In 1930, John Maynard Keynes predicted a 15-hour work week – working three hours a day – within a few generations. Shutterstock
A strange thing happened on the way to the leisure society.
It was once widely anticipated that the process which saw the standard working week fall from 60 to 40 hours in wealthy nations over the first half of the 20th century would continue.
As we now know, this did not happen. The official working week has not fallen significantly in several decades. Average working hours per household have increased. The effect is that many feel that life is now less leisured than in the past.
But why should it be?
Working fewer hours was once seen as an essential indicator of economic and social progress. I explore this history in my book Whatever Happened to the Leisure Society?
It’s time to put reduced working hours back on the political and industrial agenda.
There are strong arguments for working fewer hours. Some are economic. Others are about environmental sustainability. Yet others have to do with equity and equality.
Economists on board
In 1930 the economist John Maynard Keynes speculated that technological change and productivity improvements would make a 15-hour work week an economic possibility within a couple of generations.

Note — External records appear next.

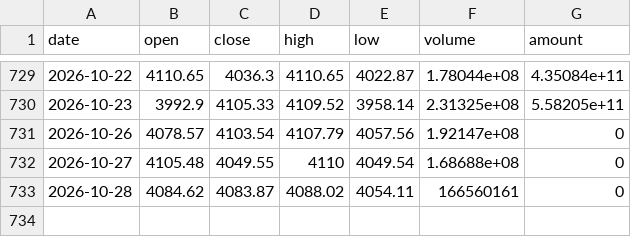
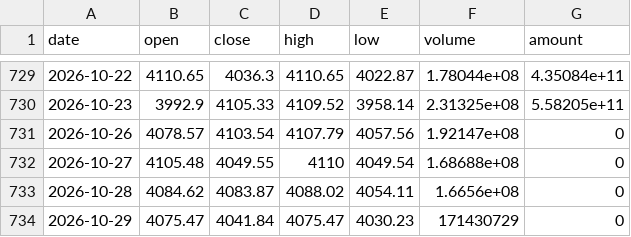
Before and after one commit to zhangxuegel/finance-agent, a CSV file: data/live/000300.csv, drawn as a sheet; only a part is shown, gaps mark what is left out.

```diff
--- a/data/live/000300.csv
+++ b/data/live/000300.csv
@@ -732,2 +732,3 @@ date,open,close,high,low,volume,amount
 2026-10-27,4105.48,4049.55,4110,4049.54,1.68688e+08,0
-2026-10-28,4084.62,4083.87,4088.02,4054.11,166560161,0
+2026-10-28,4084.62,4083.87,4088.02,4054.11,1.6656e+08,0
+2026-10-29,4075.47,4041.84,4075.47,4030.23,171430729,0
```
Also changed, not shown: data/510880.csv, data/513500.csv, 25 other files.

A biographer of Keynes, the economic historian Robert Skidelsky, revisited those predictions in his 2012 book How Much Is Enough? He proposed legislating maximum hours of work in most occupations, without any reduction in output or wages, as a way to to achieve a more sustainable economy.
He is not alone. According to a report by the New Economics Foundation, a London-based think-tank, making the normal working week 21 hours could help to address a range of interlinked problems: “These include overwork, unemployment, over-consumption, high carbon emissions, low well-being, entrenched inequalities and the lack of time to live sustainably, to care for each other, and simply to enjoy life.”

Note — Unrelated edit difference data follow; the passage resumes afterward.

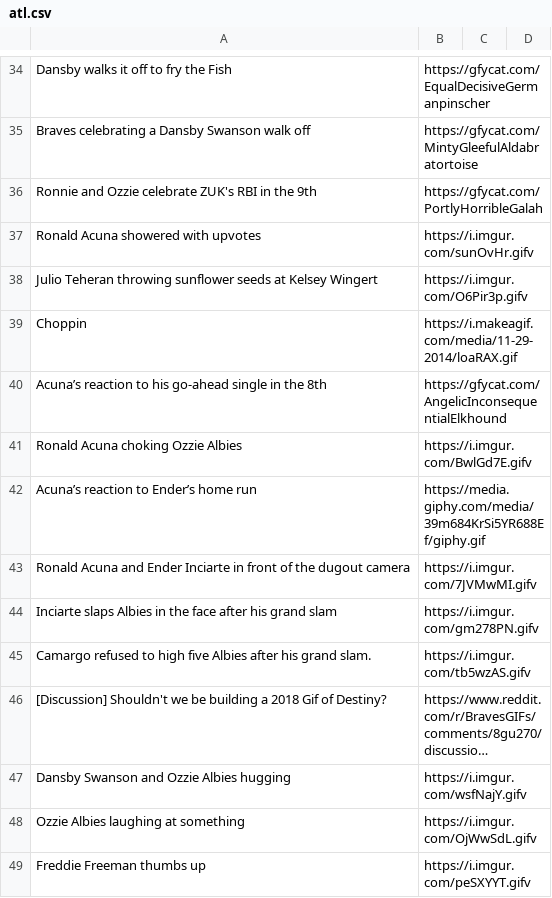
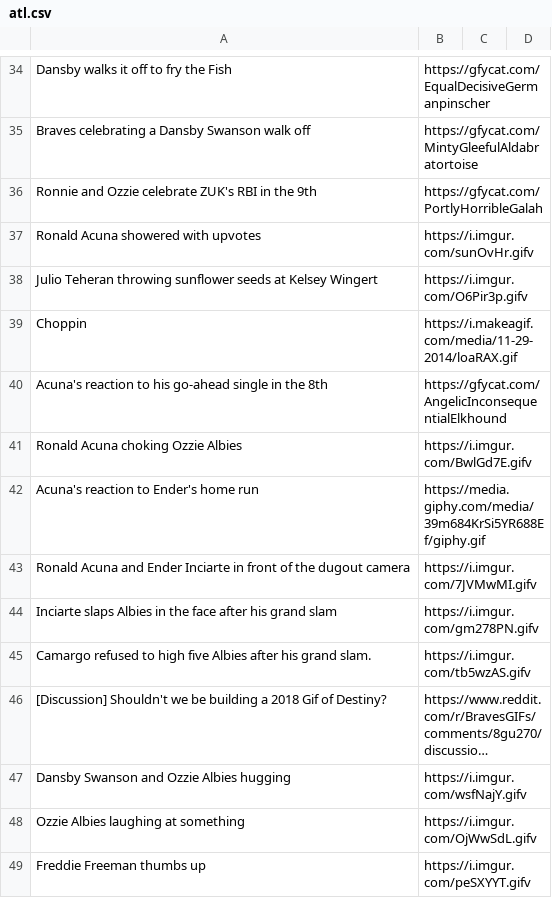
Before and after one commit to efitz11/natsgifbot, a CSV file: giflists/atl.csv, drawn as a sheet; only a part is shown, gaps mark what is left out; long unchanged cells end in …; the diff names each change by its address in the sheet, - before the commit and + after, or states it on an @@ line.

Commit message:
removed the damn windows smart quotes

```diff
--- a/giflists/atl.csv
+++ b/giflists/atl.csv
-A40: Acuna’s reaction to…
+A40: Acuna's reaction to…
-A42: Acuna’s reaction to Ender’s home run
+A42: Acuna's reaction to Ender's home run
```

More recently, Belgian historian Rutger Bregman has argued in his best-selling 2017 book Utopia for Realists that a 15-hour work week is achievable by 2030, the centenary of Keynes’ prediction.

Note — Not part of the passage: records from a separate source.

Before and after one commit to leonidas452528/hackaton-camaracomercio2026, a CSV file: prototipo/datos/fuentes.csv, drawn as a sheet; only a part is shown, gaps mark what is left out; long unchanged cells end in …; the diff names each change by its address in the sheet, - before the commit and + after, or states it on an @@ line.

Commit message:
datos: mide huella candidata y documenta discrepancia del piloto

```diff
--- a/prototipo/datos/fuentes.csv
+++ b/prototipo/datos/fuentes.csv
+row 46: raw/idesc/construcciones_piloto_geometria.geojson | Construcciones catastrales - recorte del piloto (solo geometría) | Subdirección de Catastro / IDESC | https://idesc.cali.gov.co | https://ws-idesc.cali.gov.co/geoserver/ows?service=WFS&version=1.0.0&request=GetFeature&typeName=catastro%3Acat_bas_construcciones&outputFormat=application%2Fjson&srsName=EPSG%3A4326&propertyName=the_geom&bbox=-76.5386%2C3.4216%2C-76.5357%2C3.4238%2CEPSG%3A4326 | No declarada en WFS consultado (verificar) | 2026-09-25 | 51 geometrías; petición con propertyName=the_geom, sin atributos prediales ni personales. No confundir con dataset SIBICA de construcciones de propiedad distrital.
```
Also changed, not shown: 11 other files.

Second and third-wave feminism tended to concentrate on women’s access to the labour market, equal pay for equal work, child care services, parental leave and flexibility, and men doing a greater share of unpaid domestic work.
British ecologist Jonathon Porritt described the leisure society as a “mega-fantasy” in his 1984 book Seeing Green. Many environmentalists agreed. As Andrew Dobson noted in his 1990 book Green Political Thought, they looked at the consumer-orientated, environmentally damaging, industrialised nature of the leisure industry and saw a future anathema to the green ideal of self-reliant and sustainable production.
But views have changed within environmental circles. Canadian Anders Hayden argued in his 1999 book Sharing the Work, Sparing the Planet that working less would mean lower resource consumption and therefore less pressure on the environment.
Some critical and neo-Marxist writers have viewed reduced working in the formal capitalist economy as a means of fundamentally changing it, even hastening its demise. The late French/Austrian sociologist André Gorz, first advanced the idea in the 1980s.
In The Brave New World of Work (2000), German sociologist Ulrich Beck calls on progressive movements to campaign for a “counter-model to the work society” in which work in the formal economy is reduced. In the Mythology of Work (2015), British sociologist Peter Fleming (now based in Australia) proposes a “post-labour strategy”, including a three-day work-week.
The Take Back Your Time organisation based in Seattle, argues the “epidemic of overwork, over-scheduling and time famine” threatens “our health, our relationships, our communities, and our environment”. It advocates for fewer annual working hours by promoting the importance of holiday times and other leave entitlements, including the right to refuse having to work overtime.
No time like the present
Despite these arguments, current prospects of working fewer hours without any reduction in wages seem unlikely. Wages are static. The pressure from employers is, if anything, to expect more hours.
In Australia the last great success in reducing working hours was 35 years ago, in 1983, when the Australia Conciliation and Arbitration Commission endorsed a 38-hour working week. Now reducing hours is not on the agenda of a union movement weakened by decades of declining membership.
But the 20th century did not begin with a strong union movement either. There were plenty of excuses not to reduce working hours, including the Great Depression and the economic deprivations of two world wars.
Few employers supported reduced working hours. For the most part they bitterly resisted union campaigns first for a ten-hour and then an eight-hour day (and five-day week).
Among the few exceptions were William Hesketh Lever (co-founder of Lever Brothers, later to become Unilever) and Henry Ford, who saw the potential for increasing productivity from a less fatigued workforce. Now countries such as Germany and Denmark demonstrate that working fewer hours is quite compatible with economic prosperity.
This month marks the 70th anniversary of the Universal Declaration of Human Rights. Article 24 of the declaration states: “Everyone has the right to rest and leisure, including reasonable limitation of working hours and periodic holidays with pay.” All members of the United Nations that have formally endorsed the declaration have, inter alia, endorsed leisure as a human right.
Not so long ago the age-old desire for more leisure and less work was a key part of the industrial and social agenda. Are we now content just to complain about lack of time? Or should we be seeking to do something about it?